→ **Exercise goal**: Every record below is to be copied exactly, with its images omitted.

→ **Material provided**:
#####
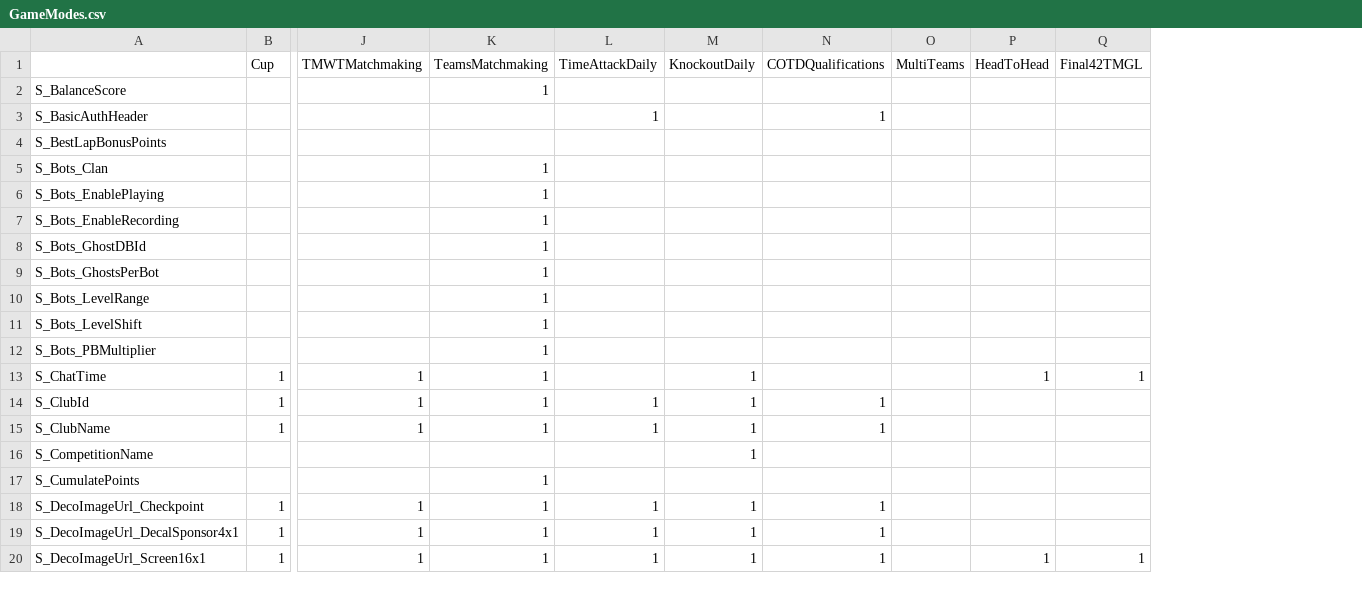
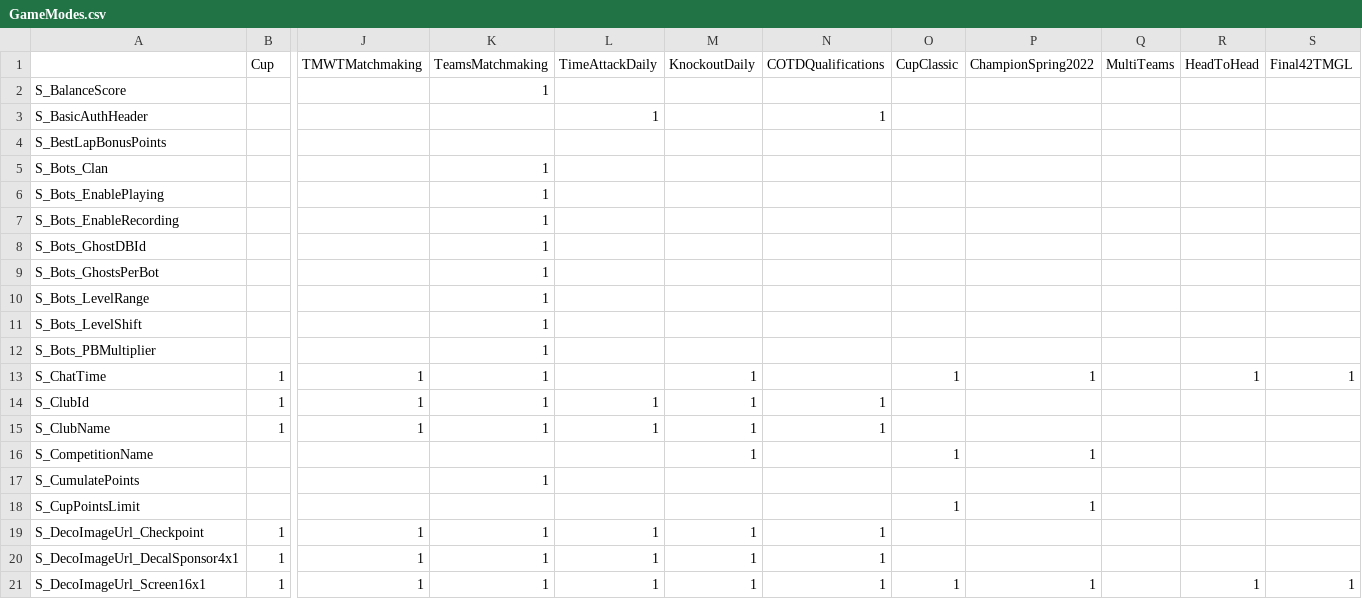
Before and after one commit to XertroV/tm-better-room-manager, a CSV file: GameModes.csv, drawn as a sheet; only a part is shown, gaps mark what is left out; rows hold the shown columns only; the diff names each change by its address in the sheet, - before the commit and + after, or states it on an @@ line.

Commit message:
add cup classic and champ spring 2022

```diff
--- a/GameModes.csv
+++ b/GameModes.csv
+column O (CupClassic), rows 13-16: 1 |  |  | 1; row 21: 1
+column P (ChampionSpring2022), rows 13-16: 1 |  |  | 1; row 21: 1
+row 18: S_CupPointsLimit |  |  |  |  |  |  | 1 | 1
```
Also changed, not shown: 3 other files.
#####
→ **Reply**:
Before and after one commit to XertroV/tm-better-room-manager, a CSV file: GameModes.csv, drawn as a sheet; only a part is shown, gaps mark what is left out; rows hold the shown columns only; the diff names each change by its address in the sheet, - before the commit and + after, or states it on an @@ line.

Commit message:
add cup classic and champ spring 2022

```diff
--- a/GameModes.csv
+++ b/GameModes.csv
+column O (CupClassic), rows 13-16: 1 |  |  | 1; row 21: 1
+column P (ChampionSpring2022), rows 13-16: 1 |  |  | 1; row 21: 1
+row 18: S_CupPointsLimit |  |  |  |  |  |  | 1 | 1
```
Also changed, not shown: 3 other files.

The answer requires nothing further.